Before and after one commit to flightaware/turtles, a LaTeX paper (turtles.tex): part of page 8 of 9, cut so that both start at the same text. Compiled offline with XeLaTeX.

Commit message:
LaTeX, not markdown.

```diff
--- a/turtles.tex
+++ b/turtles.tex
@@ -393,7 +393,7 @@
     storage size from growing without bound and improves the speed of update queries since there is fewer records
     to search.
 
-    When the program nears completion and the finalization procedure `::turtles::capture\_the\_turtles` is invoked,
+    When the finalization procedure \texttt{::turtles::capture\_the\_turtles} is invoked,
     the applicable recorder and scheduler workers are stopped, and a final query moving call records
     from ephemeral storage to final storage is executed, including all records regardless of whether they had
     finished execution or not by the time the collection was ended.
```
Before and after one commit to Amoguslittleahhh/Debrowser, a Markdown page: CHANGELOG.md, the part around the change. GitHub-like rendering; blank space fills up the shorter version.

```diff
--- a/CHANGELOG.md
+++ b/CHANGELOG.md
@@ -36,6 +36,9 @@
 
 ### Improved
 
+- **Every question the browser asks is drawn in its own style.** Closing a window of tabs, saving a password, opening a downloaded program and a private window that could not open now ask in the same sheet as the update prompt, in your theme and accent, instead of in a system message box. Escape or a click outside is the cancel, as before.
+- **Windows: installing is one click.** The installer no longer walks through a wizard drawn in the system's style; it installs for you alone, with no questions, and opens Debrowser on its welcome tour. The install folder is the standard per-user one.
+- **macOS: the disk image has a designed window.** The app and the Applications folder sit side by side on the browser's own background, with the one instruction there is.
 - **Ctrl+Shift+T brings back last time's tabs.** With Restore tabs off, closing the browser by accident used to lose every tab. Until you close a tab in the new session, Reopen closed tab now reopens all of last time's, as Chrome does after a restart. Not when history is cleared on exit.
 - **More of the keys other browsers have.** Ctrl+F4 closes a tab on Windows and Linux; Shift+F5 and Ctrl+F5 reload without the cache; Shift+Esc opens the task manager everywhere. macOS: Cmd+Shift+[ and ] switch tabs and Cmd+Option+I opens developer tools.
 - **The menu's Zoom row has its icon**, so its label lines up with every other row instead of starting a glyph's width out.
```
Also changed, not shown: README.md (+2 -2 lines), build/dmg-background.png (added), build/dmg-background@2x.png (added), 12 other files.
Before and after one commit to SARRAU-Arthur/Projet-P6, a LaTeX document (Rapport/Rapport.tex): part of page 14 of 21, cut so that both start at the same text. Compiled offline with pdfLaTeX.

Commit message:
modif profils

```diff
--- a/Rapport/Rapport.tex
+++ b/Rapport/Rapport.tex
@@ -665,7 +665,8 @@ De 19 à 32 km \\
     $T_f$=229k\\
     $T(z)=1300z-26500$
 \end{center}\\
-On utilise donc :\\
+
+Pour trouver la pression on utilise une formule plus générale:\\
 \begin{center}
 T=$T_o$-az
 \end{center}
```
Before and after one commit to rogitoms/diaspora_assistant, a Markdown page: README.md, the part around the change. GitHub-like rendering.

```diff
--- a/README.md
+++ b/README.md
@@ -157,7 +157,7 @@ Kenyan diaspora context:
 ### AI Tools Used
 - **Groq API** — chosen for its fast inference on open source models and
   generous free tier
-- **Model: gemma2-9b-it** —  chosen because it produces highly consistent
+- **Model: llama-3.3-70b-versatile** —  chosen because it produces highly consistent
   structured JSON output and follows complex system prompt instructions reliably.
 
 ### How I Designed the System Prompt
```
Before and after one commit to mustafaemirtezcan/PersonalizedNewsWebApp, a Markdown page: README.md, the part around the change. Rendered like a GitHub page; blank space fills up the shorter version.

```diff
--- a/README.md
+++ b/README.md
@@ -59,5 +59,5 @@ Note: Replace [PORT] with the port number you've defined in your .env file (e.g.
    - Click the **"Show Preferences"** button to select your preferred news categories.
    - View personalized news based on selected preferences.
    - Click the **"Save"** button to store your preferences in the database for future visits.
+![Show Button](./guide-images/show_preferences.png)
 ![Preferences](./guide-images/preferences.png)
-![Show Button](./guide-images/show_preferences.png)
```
────
YOUR INSTRUCTIONS: Return the material in full. Each line must match.

RESPONSE TO THIS TASK:
Before and after one commit to flightaware/turtles, a LaTeX paper (turtles.tex): part of page 8 of 9, cut so that both start at the same text. Compiled offline with XeLaTeX.

Commit message:
LaTeX, not markdown.

```diff
--- a/turtles.tex
+++ b/turtles.tex
@@ -393,7 +393,7 @@
     storage size from growing without bound and improves the speed of update queries since there is fewer records
     to search.
 
-    When the program nears completion and the finalization procedure `::turtles::capture\_the\_turtles` is invoked,
+    When the finalization procedure \texttt{::turtles::capture\_the\_turtles} is invoked,
     the applicable recorder and scheduler workers are stopped, and a final query moving call records
     from ephemeral storage to final storage is executed, including all records regardless of whether they had
     finished execution or not by the time the collection was ended.
```
Before and after one commit to Amoguslittleahhh/Debrowser, a Markdown page: CHANGELOG.md, the part around the change. GitHub-like rendering; blank space fills up the shorter version.

```diff
--- a/CHANGELOG.md
+++ b/CHANGELOG.md
@@ -36,6 +36,9 @@
 
 ### Improved
 
+- **Every question the browser asks is drawn in its own style.** Closing a window of tabs, saving a password, opening a downloaded program and a private window that could not open now ask in the same sheet as the update prompt, in your theme and accent, instead of in a system message box. Escape or a click outside is the cancel, as before.
+- **Windows: installing is one click.** The installer no longer walks through a wizard drawn in the system's style; it installs for you alone, with no questions, and opens Debrowser on its welcome tour. The install folder is the standard per-user one.
+- **macOS: the disk image has a designed window.** The app and the Applications folder sit side by side on the browser's own background, with the one instruction there is.
 - **Ctrl+Shift+T brings back last time's tabs.** With Restore tabs off, closing the browser by accident used to lose every tab. Until you close a tab in the new session, Reopen closed tab now reopens all of last time's, as Chrome does after a restart. Not when history is cleared on exit.
 - **More of the keys other browsers have.** Ctrl+F4 closes a tab on Windows and Linux; Shift+F5 and Ctrl+F5 reload without the cache; Shift+Esc opens the task manager everywhere. macOS: Cmd+Shift+[ and ] switch tabs and Cmd+Option+I opens developer tools.
 - **The menu's Zoom row has its icon**, so its label lines up with every other row instead of starting a glyph's width out.
```
Also changed, not shown: README.md (+2 -2 lines), build/dmg-background.png (added), build/dmg-background@2x.png (added), 12 other files.
Before and after one commit to SARRAU-Arthur/Projet-P6, a LaTeX document (Rapport/Rapport.tex): part of page 14 of 21, cut so that both start at the same text. Compiled offline with pdfLaTeX.

Commit message:
modif profils

```diff
--- a/Rapport/Rapport.tex
+++ b/Rapport/Rapport.tex
@@ -665,7 +665,8 @@ De 19 à 32 km \\
     $T_f$=229k\\
     $T(z)=1300z-26500$
 \end{center}\\
-On utilise donc :\\
+
+Pour trouver la pression on utilise une formule plus générale:\\
 \begin{center}
 T=$T_o$-az
 \end{center}
```
Before and after one commit to rogitoms/diaspora_assistant, a Markdown page: README.md, the part around the change. GitHub-like rendering.

```diff
--- a/README.md
+++ b/README.md
@@ -157,7 +157,7 @@ Kenyan diaspora context:
 ### AI Tools Used
 - **Groq API** — chosen for its fast inference on open source models and
   generous free tier
-- **Model: gemma2-9b-it** —  chosen because it produces highly consistent
+- **Model: llama-3.3-70b-versatile** —  chosen because it produces highly consistent
   structured JSON output and follows complex system prompt instructions reliably.
 
 ### How I Designed the System Prompt
```
Before and after one commit to mustafaemirtezcan/PersonalizedNewsWebApp, a Markdown page: README.md, the part around the change. Rendered like a GitHub page; blank space fills up the shorter version.

```diff
--- a/README.md
+++ b/README.md
@@ -59,5 +59,5 @@ Note: Replace [PORT] with the port number you've defined in your .env file (e.g.
    - Click the **"Show Preferences"** button to select your preferred news categories.
    - View personalized news based on selected preferences.
    - Click the **"Save"** button to store your preferences in the database for future visits.
+![Show Button](./guide-images/show_preferences.png)
 ![Preferences](./guide-images/preferences.png)
-![Show Button](./guide-images/show_preferences.png)
```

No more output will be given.